“The mind-set one enters with Diamond Crystal is ‘Oh, I can use a lot of this and an extra bit won’t make a difference,’” Nosrat says. “You don’t have that freedom with other salts. I like that freedom.” But for her cooking column in The New York Times, she calls for sea salt. Why? For one recipe, a copy editor at the Times removed the brand name of Diamond Crystal in the line that called for kosher salt. So to avoid angry reader mail, Nosrat switched to sea salt. (She wasn’t aware of Bon Appétit’s incident.) A while back, her friend, Jill Sanpietro, Chowhound’s food editor, tested a recipe for chocolate chip cookies she had tested 20 times, but still got an irate letter from a reader saying the cookies were so salty that she couldn’t serve them. The difference between Diamond Crystal and Morton, of course, was the discrepancy. “That haunted me,” said Nosrat.
All salt is the same ingredient: NaCL, or sodium chloride. But a cup of Morton is nearly twice as salty as Diamond Crystal.
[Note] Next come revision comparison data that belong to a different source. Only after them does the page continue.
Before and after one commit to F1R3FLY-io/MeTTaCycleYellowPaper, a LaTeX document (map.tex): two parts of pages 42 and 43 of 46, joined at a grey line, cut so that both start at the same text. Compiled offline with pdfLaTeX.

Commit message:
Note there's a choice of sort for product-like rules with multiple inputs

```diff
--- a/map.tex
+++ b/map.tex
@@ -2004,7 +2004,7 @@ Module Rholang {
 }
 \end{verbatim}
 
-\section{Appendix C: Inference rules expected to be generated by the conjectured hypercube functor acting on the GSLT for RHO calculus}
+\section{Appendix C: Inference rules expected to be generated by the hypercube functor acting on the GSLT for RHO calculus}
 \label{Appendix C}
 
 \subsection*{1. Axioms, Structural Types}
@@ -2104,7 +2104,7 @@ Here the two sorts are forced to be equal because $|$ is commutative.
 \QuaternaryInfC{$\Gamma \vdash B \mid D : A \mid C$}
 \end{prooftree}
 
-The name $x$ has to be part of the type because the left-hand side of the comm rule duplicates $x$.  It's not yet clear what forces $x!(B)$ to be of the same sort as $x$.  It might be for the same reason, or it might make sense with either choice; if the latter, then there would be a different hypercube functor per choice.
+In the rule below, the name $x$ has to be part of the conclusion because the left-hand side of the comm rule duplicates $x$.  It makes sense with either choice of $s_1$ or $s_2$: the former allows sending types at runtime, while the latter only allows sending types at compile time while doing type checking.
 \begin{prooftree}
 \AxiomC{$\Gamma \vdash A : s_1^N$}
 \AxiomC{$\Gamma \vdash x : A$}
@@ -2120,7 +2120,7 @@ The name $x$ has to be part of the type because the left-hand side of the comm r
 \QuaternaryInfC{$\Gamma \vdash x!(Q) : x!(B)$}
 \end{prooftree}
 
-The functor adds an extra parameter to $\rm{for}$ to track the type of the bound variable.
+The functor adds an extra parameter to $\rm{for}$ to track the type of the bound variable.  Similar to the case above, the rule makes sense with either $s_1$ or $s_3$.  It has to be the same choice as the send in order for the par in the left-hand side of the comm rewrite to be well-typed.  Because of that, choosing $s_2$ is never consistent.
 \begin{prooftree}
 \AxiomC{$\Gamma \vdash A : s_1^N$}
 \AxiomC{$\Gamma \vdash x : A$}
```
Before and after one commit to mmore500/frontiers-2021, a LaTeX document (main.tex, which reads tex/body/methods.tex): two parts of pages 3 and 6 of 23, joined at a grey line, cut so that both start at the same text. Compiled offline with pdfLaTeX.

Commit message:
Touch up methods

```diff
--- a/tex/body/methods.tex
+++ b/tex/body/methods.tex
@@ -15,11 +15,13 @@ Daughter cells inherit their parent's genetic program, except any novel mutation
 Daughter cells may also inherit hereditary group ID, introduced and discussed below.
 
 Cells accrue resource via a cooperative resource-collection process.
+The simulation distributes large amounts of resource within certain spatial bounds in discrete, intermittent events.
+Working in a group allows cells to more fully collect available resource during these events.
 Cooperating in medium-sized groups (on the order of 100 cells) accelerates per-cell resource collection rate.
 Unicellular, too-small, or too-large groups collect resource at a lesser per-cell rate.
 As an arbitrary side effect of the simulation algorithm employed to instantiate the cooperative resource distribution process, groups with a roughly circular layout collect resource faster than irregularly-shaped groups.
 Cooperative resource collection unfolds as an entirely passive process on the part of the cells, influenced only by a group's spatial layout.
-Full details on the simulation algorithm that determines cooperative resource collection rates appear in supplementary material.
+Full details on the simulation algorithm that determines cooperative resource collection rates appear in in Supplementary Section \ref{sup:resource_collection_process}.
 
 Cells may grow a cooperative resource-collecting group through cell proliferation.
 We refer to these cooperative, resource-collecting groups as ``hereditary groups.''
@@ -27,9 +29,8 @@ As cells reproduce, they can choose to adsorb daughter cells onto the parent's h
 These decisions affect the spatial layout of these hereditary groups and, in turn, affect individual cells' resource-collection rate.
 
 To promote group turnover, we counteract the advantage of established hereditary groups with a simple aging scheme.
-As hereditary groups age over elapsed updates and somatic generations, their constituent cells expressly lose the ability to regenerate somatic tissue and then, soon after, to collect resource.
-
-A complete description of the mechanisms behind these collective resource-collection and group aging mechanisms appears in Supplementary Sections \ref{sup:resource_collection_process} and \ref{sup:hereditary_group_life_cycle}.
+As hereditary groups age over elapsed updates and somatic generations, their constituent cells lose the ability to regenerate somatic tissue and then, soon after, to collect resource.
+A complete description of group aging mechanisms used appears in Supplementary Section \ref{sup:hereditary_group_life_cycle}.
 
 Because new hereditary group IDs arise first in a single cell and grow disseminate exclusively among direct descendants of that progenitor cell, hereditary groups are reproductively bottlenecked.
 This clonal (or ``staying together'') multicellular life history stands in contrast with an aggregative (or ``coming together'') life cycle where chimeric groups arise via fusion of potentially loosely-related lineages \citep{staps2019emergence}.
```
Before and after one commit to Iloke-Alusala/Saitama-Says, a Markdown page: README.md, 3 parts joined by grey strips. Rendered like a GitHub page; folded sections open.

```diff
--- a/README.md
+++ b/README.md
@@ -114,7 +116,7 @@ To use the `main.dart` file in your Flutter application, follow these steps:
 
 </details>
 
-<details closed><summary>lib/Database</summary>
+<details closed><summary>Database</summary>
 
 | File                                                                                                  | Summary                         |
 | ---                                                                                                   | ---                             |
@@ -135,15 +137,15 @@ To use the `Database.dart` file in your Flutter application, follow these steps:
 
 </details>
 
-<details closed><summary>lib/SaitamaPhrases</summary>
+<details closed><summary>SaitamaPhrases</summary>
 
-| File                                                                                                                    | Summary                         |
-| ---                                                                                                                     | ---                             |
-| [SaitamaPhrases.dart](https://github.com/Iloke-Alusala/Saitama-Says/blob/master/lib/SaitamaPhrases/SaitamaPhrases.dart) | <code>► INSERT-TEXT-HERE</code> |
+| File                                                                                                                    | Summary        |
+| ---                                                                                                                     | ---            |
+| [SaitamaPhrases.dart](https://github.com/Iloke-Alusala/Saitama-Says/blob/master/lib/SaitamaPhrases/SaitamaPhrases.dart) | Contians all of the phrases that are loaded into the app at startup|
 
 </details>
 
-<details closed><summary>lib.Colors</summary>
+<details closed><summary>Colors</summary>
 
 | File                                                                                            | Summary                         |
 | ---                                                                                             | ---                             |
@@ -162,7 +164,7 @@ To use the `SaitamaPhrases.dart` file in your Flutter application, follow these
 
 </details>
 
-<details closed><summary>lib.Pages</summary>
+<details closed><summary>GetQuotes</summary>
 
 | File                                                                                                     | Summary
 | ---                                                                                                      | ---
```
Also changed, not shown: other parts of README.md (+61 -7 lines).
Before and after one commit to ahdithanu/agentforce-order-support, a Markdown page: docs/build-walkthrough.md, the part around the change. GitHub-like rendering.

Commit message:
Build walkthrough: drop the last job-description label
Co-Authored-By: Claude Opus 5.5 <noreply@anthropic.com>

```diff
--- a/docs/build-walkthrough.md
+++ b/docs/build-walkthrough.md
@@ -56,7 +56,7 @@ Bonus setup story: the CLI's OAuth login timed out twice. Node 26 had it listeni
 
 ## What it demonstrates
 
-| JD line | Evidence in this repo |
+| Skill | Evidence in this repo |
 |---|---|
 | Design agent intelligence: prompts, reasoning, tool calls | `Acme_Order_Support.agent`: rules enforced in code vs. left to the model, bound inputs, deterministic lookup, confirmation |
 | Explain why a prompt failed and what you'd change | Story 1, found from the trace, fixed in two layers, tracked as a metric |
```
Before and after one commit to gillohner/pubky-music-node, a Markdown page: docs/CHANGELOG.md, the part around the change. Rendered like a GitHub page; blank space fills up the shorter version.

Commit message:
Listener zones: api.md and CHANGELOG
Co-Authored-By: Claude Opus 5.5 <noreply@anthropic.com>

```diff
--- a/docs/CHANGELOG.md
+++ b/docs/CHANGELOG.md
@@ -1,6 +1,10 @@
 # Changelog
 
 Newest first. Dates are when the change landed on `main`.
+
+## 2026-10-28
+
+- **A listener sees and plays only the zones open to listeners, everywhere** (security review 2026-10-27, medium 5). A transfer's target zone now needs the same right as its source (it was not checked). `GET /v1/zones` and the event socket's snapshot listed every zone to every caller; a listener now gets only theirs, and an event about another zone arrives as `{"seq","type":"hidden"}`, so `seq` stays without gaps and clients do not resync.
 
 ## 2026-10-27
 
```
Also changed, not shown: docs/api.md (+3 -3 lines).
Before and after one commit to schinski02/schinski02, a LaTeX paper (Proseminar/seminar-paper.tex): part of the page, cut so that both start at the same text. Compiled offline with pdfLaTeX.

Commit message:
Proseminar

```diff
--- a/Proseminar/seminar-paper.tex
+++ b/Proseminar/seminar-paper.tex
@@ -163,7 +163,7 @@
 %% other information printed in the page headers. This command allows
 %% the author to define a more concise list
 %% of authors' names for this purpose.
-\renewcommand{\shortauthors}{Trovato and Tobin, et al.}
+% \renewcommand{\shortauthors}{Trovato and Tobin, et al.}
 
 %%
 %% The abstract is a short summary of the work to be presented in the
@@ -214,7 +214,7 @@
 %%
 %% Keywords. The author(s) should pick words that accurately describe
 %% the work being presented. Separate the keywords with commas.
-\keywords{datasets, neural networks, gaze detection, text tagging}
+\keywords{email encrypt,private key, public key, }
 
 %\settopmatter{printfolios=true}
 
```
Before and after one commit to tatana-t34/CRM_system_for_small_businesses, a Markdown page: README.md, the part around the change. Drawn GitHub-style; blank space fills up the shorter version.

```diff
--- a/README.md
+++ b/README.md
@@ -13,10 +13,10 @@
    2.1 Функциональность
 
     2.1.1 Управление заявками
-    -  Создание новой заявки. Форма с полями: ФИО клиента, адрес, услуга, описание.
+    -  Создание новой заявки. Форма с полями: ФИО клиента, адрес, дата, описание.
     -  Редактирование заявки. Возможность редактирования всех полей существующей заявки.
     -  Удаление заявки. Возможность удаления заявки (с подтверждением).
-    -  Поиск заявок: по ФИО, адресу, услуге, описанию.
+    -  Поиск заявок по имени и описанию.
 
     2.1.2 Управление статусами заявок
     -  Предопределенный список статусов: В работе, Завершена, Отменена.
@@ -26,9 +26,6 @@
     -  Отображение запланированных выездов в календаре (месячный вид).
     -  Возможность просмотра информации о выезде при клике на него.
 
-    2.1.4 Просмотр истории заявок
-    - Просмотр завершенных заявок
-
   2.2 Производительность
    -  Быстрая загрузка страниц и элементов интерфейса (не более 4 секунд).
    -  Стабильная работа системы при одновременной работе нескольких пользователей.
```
Kosher salt never quite made it to Europe or Asia, where sea salt is more prevalent. For the publishing of Nosrat’s book in the U.K., her publisher has told her that they’ll have to substitute for Diamond Crystal, which is not widely available there. Cookbook author and baking expert Dorie Greenspan, who started out using the salt she grew up with, Diamond Crystal, earlier in her career, now uses fine sea salt and fleur de sel. She made the change when she started working with French chefs and wanted to better translate their cooking into recipes, and stuck with it because she came to prefer the flavor—and consistency across brands. American bakers mostly stay away from kosher salt, too. “Fine sea salt is better for baking and dissolves really quickly in liquids,” says Clark. “And it’s more consistent for measuring.” That’s why bakers, like food scientist Shirley Corriher, author of Bakewise, and Rose Beranbaum Levy, author of The Cake Bible, call for sea salt or fine salt.
The editors at Bon Appétit had known for some time that there were differences between the two brands. They published an article in 2008 on the discrepancies. The New York Times also came out with its own article, “Warning: Measure Your Salt,” in 2010. And other cooking sites, like Food52 and Smitten Kitchen, have published their own missives. Serious Eats has taken the step of specifically calling for Diamond Crystal in its recipes for which measuring salt makes a difference. Yet for all that has been written on the two kosher salts, the information hasn’t filtered down to the cooking public.
And in many recipes, it doesn’t affect things too much, so readers can blissfully use their Morton salt in recipes tested with Diamond Crystal without anything going wrong. “Sometimes we’ll cross-test a recipe, and we’ll find it’s negligible,” says Lalli Music. Some recipes suggest salting to taste, and in others the amount is small enough that the final product isn’t noticeably different. But in cases where you can’t season to taste, like baked goods, sausages, cured fish, meatballs, pickles, and brined meats, and there is a noticeable difference, Bon Appétit took the extraordinary step of publishing two salt measurements, like a zucchini scone recipe this year that called for either one tablespoon of Diamond Crystal or one and a half teaspoons of Morton. Right now, only Serious Eats and Bon Appétit specify the kosher salt brand, and only Bon Appétit offers two measurements. But that may change. All it takes is a few angry reader e-mails to scare an editor straight.